Updated By: Amelia Mazza Membership development encompasses three important areas of focus that span the entire membership lifecycle, from...
Recently, I’ve been hearing some discussions centered on membership discounting strategies. Overall, I think it’s something to think more than twice about. And, here’s why:
#1 We work hard at our organizations to build up the membership value proposition. So, when we discount it; it actually drives down the value of membership. In some cases, I’ve seen memberships being offered at 50%, or “Join for the first year for half,” and 2 for 1 deals. Discounting undermines the overall value of the organization and is a negative strategy.
#2 Membership isn’t inventory sitting on the shelf. Let’s not treat it that way.
#3 Typically, I see discounting happen when budgets are getting a little tight and folks aren’t hitting their goals. So, are you ready and able to have a strong sales and renewal process in place. When people renew – the price of their dues goes up 100%. Now you’ve got problems. If you want to go with a prorated approach, I’m actually in favor of having the member pay full the first year and prorate year 2. However, remember – the problem is not the price; the challenge is the perceived value. Bottom line: drive up the perceived value and keep your dues steady.

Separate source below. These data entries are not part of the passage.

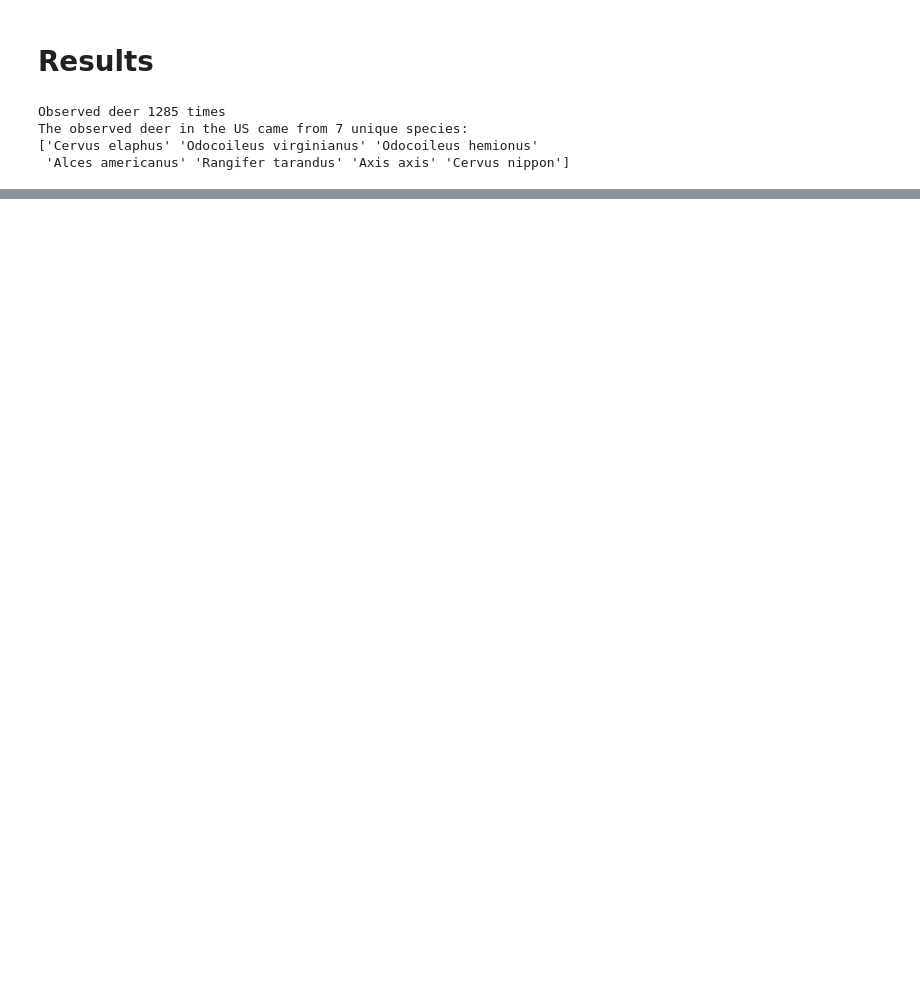
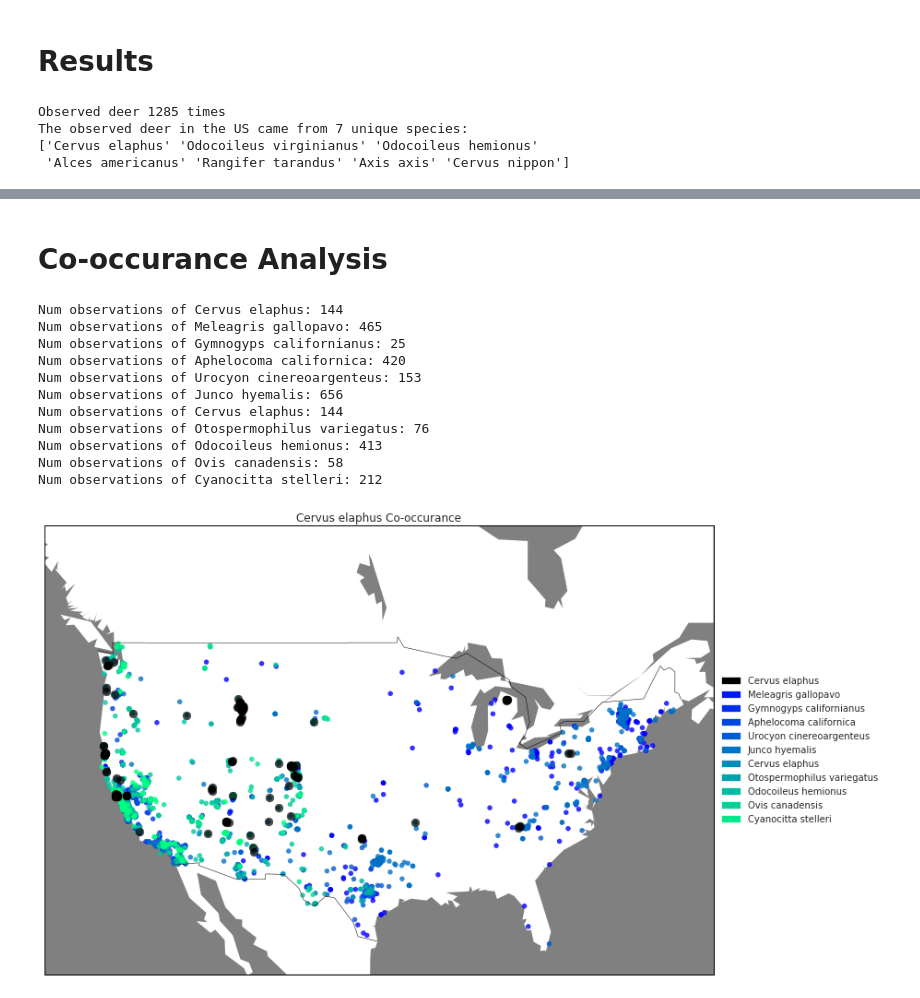
Before and after one commit to averyfaller/AM207Project, a Jupyter notebook: EM.ipynb, the cells around one changed output, grey strips where cells are left out. Saved outputs shown, nothing was run; the diff lists cells and outputs as text; code cells hidden in the pictures; blank space fills up the shorter version.

```diff
--- a/EM.ipynb
+++ b/EM.ipynb
@@ -337,0 +353,9 @@ Most likely to co-occur:
+# %% [markdown]
+# Co-occurance Analysis
+# %%
+def grab_species_lat_long(species_name):
+    species_data = data[data['species'] == species_name]
+    print "Num observations of %s: %d " % (species_name, len(species_data))
+    lats = species_data['decimallatitude'].tolist()
+    lons = species_data['decimallongitude'].tolist()
+    return lats, lons
@@ -337,0 +417,17 @@ Most likely to co-occur:
+# %%
+# American Elk
+plot_cooccuring_species('Cervus elaphus', ['Meleagris gallopavo', 'Gymnogyps californianus', 'Aphelocoma californica', 'Urocyon cinereoargenteus', 'Junco hyemalis', 'Cervus elaphus', 'Otospermophilus variegatus', 'Odocoileus hemionus', 'Ovis canadensis', 'Cyanocitta stelleri'],
+    'winter')
+# %% [output]
+Num observations of Cervus elaphus: 144
+Num observations of Meleagris gallopavo: 465
+Num observations of Gymnogyps californianus: 25
+Num observations of Aphelocoma californica: 420
+Num observations of Urocyon cinereoargenteus: 153
+Num observations of Junco hyemalis: 656
+Num observations of Cervus elaphus: 144
+Num observations of Otospermophilus variegatus: 76
+Num observations of Odocoileus hemionus: 413
+Num observations of Ovis canadensis: 58
+Num observations of Cyanocitta stelleri: 212
+[figure, added]
```
Also changed, not shown: parts of 14 cells of this notebook.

#4 Now, I understand cutting a deal. I’ve had to cut deals during the recruitment process. This is a situation I often confront. But, I don’t want to “deal” as an overall marketing ploy. I’ll do an individual deal – especially for some of the organizations we work for who have a $20,000 membership fee, for example. But, I would sign that recruit and let them know the deal is a special circumstance; not a regular occurrence. Be sure there is a full understanding that the dues will increase to the regular rate over time; perhaps, over a period of 3 years so your organization has a step up on year 1, 2, and 3.
Remember, joining your association has immense value. When things get cold out there, use a dues reduction as a last resort.